trading TV scrapped and replaced by a more accurate one, according to a
survey by Media Audits.
The research, which questioned the UK’s leading blue-chip companies,
found that 70% of clients felt there was an urgent need to find an
alternative to the existing system, known as Station Average Price.
It revealed that most clients favour replacing it with a system based on
a broadcaster’s delivery of guaranteed audience coverage.
A total of 62% said that they would like to see TV airtime traded via
this system; 23% favoured fixed price, while 21% were happy to stick
SAP is based on the price of ITV’s airtime and is determined by a TV
station’s revenue divided by its audience.
However, advertisers are becoming increasingly restless because the
system is based on a notional average price benchmark.
Their calls for change have been fuelled by the desire to achieve more
cost-effective audience coverage in the face of falling ratings and
unpredictable audience levels.
However, the broadcast director of one top five media agency commented:
’No media owner would do a coverage deal - it would cost thousands.
Coverage is driven by viewers and no contractor can guarantee how many
viewers will watch a programme.’
He admitted that SAP was flawed because it is impossible to guarantee
levels of communication, but added: ’Of course it would be better to
have fixed price or guaranteed coverage. But realistically, it wouldn’t

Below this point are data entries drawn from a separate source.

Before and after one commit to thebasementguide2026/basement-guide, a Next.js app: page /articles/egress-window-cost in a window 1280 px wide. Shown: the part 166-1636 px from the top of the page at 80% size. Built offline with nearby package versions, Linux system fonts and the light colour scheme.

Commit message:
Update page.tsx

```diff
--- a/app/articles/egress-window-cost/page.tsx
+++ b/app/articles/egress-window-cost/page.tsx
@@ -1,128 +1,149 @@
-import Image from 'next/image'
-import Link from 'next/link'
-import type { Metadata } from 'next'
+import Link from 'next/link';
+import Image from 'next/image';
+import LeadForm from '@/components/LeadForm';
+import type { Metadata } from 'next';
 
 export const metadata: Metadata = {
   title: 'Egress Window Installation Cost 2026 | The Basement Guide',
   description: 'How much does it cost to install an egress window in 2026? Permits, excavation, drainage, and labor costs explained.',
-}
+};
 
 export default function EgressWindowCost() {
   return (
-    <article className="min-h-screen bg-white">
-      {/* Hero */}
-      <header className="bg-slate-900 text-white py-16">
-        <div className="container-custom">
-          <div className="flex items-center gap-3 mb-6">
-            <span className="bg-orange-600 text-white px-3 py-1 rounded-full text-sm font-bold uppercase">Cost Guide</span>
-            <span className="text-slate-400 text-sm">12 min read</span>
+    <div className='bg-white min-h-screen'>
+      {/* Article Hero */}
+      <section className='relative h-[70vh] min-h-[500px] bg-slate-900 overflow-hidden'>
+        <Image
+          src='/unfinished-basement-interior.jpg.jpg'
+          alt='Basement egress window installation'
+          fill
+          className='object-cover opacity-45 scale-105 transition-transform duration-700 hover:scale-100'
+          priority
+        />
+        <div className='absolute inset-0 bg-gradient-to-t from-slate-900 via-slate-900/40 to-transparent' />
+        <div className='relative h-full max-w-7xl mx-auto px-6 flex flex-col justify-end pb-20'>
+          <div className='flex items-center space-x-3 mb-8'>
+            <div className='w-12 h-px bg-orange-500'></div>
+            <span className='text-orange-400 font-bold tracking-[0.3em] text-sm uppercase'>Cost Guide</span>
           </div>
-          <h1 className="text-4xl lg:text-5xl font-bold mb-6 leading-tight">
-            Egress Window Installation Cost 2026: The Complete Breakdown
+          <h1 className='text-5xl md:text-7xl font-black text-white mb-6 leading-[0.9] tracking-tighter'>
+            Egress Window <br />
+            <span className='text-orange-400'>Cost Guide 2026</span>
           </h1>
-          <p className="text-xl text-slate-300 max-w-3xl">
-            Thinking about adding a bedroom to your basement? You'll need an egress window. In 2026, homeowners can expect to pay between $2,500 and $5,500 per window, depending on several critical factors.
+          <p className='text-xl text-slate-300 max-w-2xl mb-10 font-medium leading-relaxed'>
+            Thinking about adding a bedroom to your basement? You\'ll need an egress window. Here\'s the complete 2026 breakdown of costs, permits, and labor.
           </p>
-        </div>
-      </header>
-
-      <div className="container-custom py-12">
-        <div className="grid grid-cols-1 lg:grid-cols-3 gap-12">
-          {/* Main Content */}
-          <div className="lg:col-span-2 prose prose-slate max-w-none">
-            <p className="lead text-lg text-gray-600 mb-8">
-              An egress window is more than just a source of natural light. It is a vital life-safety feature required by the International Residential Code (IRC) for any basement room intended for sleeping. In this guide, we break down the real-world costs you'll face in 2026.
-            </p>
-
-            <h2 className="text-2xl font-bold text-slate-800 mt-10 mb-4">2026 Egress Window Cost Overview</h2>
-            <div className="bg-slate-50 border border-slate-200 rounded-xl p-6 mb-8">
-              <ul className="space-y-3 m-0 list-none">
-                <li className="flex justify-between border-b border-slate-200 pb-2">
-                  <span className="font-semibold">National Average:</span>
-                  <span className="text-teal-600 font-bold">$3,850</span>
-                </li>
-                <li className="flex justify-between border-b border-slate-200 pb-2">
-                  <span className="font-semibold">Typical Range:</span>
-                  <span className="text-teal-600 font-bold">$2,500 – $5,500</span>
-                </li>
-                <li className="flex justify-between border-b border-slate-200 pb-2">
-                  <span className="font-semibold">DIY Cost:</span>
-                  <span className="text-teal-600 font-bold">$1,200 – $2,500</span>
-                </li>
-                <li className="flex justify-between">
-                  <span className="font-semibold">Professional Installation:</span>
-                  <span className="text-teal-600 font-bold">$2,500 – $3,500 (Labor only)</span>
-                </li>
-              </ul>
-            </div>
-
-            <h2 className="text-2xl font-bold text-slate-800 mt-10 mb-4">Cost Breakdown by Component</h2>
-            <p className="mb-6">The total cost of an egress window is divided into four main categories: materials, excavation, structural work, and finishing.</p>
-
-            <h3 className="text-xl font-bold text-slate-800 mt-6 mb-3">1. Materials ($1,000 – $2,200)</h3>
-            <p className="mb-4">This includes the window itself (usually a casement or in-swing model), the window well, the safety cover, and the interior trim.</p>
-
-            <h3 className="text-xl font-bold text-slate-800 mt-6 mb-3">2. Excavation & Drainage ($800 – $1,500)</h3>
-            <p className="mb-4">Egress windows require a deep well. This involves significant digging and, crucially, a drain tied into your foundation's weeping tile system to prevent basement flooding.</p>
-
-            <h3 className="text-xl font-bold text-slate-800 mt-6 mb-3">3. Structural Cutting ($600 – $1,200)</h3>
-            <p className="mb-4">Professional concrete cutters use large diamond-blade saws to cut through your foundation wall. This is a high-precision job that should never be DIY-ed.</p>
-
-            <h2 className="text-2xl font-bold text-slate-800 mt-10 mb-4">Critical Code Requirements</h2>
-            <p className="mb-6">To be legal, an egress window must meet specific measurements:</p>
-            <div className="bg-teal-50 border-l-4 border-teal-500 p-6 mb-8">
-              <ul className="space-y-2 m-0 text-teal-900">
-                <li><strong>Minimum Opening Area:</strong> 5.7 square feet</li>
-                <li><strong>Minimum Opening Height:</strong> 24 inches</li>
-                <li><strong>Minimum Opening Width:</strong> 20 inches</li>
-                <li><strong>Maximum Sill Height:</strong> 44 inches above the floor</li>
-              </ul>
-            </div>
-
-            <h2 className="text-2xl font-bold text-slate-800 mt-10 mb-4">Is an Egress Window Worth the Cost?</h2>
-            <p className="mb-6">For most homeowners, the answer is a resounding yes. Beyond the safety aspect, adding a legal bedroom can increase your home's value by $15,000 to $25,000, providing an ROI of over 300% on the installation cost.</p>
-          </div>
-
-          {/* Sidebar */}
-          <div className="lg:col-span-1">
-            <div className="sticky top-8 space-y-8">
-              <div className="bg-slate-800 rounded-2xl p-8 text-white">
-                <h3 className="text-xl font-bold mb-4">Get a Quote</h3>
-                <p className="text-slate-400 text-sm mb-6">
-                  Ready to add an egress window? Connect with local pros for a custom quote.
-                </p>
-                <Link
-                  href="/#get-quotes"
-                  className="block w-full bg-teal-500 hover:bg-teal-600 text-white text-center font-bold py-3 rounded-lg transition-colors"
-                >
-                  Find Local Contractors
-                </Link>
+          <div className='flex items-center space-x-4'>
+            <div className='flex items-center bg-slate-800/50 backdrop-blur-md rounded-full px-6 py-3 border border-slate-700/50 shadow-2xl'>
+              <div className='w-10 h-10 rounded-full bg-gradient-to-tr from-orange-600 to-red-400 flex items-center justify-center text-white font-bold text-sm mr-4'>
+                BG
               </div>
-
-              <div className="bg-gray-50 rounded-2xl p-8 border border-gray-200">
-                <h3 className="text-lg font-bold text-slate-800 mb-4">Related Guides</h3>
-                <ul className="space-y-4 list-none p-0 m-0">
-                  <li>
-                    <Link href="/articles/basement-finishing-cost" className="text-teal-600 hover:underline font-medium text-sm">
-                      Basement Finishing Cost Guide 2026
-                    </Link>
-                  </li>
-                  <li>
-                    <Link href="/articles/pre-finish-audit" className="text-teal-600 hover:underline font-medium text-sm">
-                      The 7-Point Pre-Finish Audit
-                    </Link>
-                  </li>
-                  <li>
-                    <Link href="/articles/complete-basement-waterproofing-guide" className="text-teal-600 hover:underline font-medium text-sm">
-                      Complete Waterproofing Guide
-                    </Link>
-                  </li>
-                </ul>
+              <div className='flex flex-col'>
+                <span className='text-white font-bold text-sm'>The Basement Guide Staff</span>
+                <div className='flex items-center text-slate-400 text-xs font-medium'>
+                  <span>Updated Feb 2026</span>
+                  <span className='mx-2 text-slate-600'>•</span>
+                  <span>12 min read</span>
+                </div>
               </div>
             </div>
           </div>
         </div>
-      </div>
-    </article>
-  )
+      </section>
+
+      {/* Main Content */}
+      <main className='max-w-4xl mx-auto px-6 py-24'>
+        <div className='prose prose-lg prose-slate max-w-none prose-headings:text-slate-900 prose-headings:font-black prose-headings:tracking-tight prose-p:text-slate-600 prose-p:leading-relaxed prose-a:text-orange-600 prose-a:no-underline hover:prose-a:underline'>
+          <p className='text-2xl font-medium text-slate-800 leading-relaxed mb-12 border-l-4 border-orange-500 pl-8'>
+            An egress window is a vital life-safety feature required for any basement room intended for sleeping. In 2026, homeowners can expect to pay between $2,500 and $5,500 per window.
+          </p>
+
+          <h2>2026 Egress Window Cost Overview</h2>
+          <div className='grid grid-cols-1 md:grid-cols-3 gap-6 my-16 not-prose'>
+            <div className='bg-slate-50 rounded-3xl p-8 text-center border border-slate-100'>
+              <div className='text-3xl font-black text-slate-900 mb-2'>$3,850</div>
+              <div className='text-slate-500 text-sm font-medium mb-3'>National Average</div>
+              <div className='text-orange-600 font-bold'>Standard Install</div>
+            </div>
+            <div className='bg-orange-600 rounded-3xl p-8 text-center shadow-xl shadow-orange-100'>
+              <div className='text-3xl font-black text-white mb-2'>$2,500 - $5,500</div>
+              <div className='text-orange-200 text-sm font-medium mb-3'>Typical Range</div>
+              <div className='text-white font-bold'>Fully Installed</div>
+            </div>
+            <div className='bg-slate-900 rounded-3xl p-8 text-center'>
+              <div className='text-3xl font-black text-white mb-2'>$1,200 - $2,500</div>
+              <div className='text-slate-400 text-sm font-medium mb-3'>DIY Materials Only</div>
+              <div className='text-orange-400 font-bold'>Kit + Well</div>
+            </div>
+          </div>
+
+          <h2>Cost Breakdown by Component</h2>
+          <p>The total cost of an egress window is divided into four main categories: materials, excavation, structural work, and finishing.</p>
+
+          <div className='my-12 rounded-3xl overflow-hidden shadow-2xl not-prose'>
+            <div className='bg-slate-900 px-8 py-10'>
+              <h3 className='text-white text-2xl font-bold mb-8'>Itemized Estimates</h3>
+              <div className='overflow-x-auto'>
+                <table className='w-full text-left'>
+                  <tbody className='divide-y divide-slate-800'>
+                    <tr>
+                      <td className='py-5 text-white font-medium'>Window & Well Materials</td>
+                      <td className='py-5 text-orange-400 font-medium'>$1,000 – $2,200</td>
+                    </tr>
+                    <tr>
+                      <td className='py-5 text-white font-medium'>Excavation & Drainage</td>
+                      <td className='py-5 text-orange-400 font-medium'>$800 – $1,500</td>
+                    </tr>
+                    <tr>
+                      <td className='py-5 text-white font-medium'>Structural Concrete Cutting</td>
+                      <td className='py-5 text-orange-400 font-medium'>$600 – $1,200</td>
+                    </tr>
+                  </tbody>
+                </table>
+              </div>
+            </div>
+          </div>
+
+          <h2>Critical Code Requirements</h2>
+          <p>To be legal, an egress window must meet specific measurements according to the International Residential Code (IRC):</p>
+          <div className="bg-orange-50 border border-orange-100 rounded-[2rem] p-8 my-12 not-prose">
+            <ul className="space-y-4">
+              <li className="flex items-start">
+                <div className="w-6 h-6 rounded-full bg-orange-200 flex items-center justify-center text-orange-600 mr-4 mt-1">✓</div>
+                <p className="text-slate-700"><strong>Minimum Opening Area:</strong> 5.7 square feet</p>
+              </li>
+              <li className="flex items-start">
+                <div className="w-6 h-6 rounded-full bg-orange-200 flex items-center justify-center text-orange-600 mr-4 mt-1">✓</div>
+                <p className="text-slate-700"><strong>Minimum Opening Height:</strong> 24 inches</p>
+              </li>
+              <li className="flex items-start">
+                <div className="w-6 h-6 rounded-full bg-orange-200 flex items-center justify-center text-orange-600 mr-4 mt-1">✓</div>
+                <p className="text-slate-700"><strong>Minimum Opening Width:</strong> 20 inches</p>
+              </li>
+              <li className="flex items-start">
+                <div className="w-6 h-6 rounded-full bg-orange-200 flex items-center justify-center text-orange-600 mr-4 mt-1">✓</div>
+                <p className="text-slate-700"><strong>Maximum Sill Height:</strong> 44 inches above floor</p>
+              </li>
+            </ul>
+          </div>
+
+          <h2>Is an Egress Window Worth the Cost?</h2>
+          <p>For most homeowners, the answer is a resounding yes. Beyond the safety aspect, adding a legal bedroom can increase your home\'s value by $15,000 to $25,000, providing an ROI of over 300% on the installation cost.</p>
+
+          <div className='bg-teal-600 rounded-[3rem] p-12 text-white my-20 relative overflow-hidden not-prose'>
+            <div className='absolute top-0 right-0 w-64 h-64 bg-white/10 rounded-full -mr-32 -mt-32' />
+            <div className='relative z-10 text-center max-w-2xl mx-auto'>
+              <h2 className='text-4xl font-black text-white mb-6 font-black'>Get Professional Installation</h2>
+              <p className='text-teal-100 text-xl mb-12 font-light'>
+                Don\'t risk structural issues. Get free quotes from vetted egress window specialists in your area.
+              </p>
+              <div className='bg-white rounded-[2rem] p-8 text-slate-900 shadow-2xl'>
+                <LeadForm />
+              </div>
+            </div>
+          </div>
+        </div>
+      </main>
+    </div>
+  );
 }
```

work because the buyer and seller would never agree a deal.’
Lynda Graham, managing director of Media Audits, said: ’Taking into
account the many millions of pounds advertisers spend on TV airtime,
creating a currency that accurately reflects what they want and need
seems to be eminently sensible.’
The research was based on a sample of 60 leading blue-chip advertisers
which between them account for advertising expenditure worth pounds
The sectors covered included FMCG, automotive and financial services.
This article was first published on Marketing